He said that he has “learned a great deal” from his time on both the Planning Board and School Board, and “look[s] forward to applying those insights to village government. I did not anticipate becoming so involved, but I’ve enjoyed looking at our local issues with my financial background and believe I’m offering a useful perspective.”
“Boards are comprised of individuals with different styles and strengths,” he continued. “I wrote a letter in this paper last spring thanking Patrick Rausch for 16 years of service on the School Board. While Patrick and I disagreed at times, I also found him incredibly insightful other times. He reminded me there is room to disagree on details, because when we stepped back, we both cared deeply about public education’s broader mission.”
As to what would be the “mission” of a Rogers administration, the candidate emphasizes housing, zoning code and infrastructure issues as needing attention. “I would like to see more Village Board support for our village staff. We have several individuals who take pride and do great work in the treasurer’s office, public works and building department. I’d like to review with them whether there are ways to improve or update their operations. But better village planning and cooperation with the town regarding infrastructure solutions for sewer, stormwater, drinking water and potential development are the most important big-picture tasks. However, planning is futile without code enforcement. Village building department code enforcement is a process that needs better board supervision and quite possibly an overhaul.”

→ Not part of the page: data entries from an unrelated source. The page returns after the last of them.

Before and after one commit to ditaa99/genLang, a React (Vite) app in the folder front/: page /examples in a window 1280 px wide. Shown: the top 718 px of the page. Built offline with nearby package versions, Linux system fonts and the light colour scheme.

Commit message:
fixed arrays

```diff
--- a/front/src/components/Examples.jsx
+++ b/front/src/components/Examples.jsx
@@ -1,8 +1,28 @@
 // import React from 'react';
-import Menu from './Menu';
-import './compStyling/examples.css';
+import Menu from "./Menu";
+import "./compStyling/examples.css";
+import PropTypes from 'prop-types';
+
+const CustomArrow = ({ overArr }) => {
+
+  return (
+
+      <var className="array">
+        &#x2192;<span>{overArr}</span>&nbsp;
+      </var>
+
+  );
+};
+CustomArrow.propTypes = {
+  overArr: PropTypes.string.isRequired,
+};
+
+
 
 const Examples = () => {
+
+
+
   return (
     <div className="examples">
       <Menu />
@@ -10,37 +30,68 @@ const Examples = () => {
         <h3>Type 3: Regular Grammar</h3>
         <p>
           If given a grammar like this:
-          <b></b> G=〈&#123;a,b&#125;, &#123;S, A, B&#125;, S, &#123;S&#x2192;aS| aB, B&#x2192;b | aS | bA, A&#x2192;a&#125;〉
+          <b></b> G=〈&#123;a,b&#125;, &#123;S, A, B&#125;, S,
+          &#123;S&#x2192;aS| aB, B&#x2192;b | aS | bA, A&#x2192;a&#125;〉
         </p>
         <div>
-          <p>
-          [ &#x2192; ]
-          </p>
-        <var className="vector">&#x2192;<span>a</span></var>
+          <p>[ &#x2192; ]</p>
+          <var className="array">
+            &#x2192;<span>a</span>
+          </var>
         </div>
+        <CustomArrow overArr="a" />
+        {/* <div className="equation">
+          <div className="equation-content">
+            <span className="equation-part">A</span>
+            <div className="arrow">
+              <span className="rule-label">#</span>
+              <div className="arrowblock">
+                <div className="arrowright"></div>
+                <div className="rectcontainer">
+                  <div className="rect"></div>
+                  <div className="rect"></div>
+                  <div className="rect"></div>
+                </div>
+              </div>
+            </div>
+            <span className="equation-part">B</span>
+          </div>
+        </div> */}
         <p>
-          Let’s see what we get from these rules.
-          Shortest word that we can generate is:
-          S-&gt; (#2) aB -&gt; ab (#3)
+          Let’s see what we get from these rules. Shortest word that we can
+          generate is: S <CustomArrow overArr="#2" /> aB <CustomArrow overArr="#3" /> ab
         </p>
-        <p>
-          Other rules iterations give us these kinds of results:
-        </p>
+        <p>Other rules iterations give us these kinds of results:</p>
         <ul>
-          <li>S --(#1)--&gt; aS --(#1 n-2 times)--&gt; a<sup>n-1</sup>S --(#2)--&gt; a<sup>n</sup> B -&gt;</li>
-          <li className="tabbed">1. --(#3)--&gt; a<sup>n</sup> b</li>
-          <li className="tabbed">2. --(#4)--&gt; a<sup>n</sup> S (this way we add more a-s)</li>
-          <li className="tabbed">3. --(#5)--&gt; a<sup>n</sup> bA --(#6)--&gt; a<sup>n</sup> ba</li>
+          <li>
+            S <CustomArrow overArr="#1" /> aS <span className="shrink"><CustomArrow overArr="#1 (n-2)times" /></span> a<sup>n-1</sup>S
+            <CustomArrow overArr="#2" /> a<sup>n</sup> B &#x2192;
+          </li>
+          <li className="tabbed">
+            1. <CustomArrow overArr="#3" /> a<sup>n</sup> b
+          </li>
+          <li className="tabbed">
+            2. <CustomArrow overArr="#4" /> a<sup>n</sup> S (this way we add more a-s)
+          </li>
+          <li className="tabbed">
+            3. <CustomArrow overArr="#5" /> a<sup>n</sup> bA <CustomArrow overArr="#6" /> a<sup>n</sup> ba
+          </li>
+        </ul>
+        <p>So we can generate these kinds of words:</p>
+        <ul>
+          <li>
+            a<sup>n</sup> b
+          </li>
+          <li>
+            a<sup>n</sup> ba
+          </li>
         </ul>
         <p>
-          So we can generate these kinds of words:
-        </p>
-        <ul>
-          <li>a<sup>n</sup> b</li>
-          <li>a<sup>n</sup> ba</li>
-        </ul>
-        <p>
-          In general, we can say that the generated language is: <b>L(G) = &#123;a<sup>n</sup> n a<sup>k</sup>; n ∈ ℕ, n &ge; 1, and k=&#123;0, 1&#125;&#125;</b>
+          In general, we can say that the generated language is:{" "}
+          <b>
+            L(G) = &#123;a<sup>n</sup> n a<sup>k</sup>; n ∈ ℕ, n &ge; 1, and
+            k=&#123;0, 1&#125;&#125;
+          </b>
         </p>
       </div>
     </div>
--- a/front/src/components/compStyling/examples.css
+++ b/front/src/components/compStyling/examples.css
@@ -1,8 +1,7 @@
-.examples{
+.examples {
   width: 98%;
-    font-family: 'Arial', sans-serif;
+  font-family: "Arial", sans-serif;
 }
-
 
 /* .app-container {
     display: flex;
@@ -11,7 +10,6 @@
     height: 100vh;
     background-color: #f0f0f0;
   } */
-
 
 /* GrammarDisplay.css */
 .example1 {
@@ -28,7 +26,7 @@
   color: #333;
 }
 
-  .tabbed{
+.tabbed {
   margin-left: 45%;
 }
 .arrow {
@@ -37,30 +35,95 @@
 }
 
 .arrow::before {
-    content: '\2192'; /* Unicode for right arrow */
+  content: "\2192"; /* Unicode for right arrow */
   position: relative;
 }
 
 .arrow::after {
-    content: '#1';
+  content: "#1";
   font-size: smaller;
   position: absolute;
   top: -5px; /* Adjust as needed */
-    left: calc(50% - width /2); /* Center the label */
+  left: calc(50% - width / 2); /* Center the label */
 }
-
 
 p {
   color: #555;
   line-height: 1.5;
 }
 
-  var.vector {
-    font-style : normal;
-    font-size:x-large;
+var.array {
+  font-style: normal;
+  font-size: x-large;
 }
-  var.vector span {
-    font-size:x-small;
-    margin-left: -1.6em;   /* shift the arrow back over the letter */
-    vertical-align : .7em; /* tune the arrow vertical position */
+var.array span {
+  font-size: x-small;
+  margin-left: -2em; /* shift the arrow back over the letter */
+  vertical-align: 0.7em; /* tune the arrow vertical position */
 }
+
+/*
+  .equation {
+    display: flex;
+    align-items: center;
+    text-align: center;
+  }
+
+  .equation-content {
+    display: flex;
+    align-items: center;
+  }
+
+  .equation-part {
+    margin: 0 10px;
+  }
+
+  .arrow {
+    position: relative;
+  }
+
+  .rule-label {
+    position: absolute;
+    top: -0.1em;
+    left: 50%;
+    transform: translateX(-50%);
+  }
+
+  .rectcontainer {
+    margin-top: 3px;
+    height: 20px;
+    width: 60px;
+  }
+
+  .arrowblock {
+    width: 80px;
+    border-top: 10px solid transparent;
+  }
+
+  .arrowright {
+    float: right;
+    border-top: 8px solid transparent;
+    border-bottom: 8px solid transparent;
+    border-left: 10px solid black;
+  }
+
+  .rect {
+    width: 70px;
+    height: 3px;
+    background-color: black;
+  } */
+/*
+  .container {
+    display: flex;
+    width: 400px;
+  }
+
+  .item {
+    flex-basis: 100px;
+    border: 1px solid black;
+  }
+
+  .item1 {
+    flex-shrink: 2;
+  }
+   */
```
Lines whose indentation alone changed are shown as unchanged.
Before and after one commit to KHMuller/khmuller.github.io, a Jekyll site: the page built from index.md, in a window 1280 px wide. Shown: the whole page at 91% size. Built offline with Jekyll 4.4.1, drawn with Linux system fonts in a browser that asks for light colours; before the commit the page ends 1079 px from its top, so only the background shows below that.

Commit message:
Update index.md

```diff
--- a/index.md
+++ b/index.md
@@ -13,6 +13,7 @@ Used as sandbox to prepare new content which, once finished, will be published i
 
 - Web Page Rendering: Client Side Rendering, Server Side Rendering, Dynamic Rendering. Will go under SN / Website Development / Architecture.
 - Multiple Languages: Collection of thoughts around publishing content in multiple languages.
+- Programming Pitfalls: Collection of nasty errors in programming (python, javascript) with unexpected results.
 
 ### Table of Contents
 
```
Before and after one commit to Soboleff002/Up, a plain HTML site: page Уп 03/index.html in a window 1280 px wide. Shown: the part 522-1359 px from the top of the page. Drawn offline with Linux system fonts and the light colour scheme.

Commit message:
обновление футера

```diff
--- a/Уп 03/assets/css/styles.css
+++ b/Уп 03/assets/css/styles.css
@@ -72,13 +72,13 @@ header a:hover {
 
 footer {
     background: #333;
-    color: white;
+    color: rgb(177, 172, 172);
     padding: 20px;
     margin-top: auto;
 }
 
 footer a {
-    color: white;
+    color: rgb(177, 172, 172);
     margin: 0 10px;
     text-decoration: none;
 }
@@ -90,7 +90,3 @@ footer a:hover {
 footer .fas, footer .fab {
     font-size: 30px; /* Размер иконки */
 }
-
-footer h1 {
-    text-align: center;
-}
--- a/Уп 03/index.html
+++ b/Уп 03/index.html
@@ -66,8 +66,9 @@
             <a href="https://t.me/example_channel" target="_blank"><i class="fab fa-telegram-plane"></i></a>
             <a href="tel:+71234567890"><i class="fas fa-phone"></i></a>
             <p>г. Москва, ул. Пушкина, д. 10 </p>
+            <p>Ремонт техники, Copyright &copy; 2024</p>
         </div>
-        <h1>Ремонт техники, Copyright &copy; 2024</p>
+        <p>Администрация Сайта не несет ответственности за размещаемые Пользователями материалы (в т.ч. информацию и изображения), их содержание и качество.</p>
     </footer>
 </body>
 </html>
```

Rogers cites a situation that has occupied much of the Planning Board’s energy recently as an example of New Paltz’s intractable problem of substandard off-campus housing for SUNY students: “I’ve spent countless hours during the last year trying to understand the housing complex at 2 Mohonk Avenue, after its developer pursued an action against the village challenging our zoning laws. This housing is unsafe for residents and volunteer firemen and desperately needs remediation. Additionally, the project compromises our community character and tax base. I’m also concerned about the effects on its student residents. They have been misled to believe they were renting safe and legal housing while pursuing school, and instead are being distracted because our village code has not been enforced.”
One potentially costly item likely to require attention early in the next mayoral term is the decision of how to make Village Hall more energy-efficient, and here Rogers feels that he is on firm ground given his professional experience. “Using my investment knowledge of energy markets, I’ve attempted to raise awareness about fracked natural gas use in our community. I find this especially important considering our local laws prohibiting natural gas exploration and disposal of its waste,” he said. “A thorough and independent cost analysis must be performed whenever considering any investment to convert or upgrade heating and cooling mechanicals. The Village Board has been considering a mechanicals upgrade costing approximately $100,000.”
With each of the three announced mayoral candidates so far emphasizing different aspects of what it takes to run a Village well, upcoming debates should be wide-ranging and touch on many issues that are important to different segments of the New Paltz electorate. And all three have expressed a desire to keep issues, not personalities, the focus of discussion. Sounds like a hopeful place from which to start a campaign.